I claim that no arrangement is possible in the case with cards ace through four.
_A_A_A_A_ (_ is any other card)
must be part of the arrangement. Now consider two cases:
the row starts and ends with aces - this is obviously not
possible, since that arrangement would only hold 7 cards, and we
there are cards to the left and right ...
A similar answer to Quintec's (asserting that it is impossible):
Consider that you only have 12 cards that are not a 4, and that you need 12 total cards between the 4s. So the entire arrangement must look like
4 _ _ _ _ 4 _ _ _ _ 4 _ _ _ _ 4
As per Quintec's observation, somewhere in there we must have
_ A _ A _ A _ A _
But you can see that there ...

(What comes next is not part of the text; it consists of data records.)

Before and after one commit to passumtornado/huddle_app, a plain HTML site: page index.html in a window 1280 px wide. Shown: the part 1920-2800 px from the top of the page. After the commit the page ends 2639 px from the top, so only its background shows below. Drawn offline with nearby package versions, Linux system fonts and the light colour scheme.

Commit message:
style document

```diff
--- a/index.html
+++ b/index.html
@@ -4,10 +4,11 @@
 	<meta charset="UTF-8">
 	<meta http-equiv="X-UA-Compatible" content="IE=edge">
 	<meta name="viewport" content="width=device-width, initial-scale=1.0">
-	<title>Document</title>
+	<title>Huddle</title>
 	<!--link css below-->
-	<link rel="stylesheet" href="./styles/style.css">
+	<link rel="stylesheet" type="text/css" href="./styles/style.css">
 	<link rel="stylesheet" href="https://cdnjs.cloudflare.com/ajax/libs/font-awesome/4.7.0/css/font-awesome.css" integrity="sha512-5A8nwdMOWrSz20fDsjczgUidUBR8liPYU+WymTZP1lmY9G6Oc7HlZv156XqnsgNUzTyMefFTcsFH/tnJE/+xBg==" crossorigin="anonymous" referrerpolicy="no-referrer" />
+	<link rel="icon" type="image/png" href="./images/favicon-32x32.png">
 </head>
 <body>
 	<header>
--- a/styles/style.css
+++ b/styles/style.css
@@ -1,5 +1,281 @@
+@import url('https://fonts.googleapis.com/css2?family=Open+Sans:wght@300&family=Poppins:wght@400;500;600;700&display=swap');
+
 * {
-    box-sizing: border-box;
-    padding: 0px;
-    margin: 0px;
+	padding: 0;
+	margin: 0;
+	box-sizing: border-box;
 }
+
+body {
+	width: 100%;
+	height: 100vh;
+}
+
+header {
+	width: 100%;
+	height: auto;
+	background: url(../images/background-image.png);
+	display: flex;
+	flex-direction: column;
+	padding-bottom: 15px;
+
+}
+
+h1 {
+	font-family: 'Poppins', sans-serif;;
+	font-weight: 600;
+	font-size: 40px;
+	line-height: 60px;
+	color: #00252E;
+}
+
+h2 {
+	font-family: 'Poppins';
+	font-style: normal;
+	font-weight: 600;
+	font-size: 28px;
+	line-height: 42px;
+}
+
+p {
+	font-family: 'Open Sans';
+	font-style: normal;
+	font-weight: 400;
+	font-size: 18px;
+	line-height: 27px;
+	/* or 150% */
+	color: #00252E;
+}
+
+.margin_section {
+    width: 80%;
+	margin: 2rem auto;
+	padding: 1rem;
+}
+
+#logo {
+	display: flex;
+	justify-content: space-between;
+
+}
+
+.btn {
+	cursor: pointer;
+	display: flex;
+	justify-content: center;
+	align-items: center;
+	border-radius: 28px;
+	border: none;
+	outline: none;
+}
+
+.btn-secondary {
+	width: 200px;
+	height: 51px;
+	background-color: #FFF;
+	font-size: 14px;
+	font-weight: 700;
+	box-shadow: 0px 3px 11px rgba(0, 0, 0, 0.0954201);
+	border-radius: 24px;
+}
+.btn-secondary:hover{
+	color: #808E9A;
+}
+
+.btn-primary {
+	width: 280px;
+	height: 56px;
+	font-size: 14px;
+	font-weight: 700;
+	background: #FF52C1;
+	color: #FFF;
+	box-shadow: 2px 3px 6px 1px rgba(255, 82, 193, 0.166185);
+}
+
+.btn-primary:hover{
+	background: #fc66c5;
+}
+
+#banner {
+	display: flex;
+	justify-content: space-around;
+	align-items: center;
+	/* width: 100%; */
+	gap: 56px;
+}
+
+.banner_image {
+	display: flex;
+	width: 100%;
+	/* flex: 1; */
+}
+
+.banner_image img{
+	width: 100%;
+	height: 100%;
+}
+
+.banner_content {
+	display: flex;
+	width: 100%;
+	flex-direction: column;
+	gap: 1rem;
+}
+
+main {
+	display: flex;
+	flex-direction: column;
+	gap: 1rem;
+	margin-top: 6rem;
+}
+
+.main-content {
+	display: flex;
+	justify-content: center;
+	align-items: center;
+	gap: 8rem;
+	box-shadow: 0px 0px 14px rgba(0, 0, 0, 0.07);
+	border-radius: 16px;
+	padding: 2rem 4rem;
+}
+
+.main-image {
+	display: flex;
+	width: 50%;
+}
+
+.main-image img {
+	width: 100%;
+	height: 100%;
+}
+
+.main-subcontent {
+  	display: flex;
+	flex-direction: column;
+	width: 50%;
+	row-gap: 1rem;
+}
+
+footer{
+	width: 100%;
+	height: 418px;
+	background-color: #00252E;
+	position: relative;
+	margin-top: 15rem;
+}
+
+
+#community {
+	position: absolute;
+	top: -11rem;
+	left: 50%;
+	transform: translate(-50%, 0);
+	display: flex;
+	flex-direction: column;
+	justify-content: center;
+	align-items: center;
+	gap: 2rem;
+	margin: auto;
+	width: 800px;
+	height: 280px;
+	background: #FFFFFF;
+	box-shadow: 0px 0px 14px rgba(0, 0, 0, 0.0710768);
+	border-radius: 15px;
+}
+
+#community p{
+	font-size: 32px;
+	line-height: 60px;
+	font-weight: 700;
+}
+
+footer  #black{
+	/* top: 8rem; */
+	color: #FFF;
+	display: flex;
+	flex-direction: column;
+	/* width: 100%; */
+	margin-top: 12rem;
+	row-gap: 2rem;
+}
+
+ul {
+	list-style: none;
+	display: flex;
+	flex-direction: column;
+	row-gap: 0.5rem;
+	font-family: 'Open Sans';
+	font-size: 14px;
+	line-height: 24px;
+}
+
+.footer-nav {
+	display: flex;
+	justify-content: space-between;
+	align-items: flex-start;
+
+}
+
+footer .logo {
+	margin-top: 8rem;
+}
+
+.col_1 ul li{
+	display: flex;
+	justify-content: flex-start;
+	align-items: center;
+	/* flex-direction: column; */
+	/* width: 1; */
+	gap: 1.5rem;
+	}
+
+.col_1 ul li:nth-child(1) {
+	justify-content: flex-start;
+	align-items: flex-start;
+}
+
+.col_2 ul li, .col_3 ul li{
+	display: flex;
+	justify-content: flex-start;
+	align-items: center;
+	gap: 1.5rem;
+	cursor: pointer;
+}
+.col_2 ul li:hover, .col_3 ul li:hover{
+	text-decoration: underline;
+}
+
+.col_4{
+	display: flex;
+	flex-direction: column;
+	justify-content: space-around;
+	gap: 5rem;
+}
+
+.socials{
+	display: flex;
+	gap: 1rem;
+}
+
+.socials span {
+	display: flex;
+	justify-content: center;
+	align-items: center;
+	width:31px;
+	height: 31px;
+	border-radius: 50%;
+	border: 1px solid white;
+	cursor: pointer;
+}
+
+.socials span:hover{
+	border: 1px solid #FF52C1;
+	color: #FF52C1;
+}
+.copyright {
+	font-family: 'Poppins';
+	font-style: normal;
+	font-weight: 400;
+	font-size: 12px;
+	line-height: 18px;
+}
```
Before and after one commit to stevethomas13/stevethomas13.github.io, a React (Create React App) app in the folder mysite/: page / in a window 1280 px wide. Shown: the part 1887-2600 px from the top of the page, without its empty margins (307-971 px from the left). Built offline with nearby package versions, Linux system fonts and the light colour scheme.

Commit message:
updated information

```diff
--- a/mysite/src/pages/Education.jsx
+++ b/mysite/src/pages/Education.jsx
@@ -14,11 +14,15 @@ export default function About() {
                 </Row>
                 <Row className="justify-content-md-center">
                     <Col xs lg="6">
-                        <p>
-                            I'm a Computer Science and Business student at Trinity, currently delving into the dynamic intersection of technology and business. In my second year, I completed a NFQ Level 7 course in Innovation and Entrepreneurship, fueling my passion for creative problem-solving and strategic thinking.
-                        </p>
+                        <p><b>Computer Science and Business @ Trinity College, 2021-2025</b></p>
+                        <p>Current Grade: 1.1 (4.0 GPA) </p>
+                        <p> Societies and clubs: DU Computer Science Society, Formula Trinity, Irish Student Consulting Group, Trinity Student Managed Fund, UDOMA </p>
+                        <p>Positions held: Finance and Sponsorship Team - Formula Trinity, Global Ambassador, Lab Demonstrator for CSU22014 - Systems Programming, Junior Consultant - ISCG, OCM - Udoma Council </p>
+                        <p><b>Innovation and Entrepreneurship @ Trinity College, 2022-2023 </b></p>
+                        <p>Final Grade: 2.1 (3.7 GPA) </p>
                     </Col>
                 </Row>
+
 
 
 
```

As claimed above by other users, the arrangement is imposible with four sets of four cards. The earliest solution occurs for four sets of cards 1 to 24, for which there are three solutions. These are known as Langford Quads and are described at John Miller's excellent blog on Langford's Problem.
These are Richard Noble's three solutions.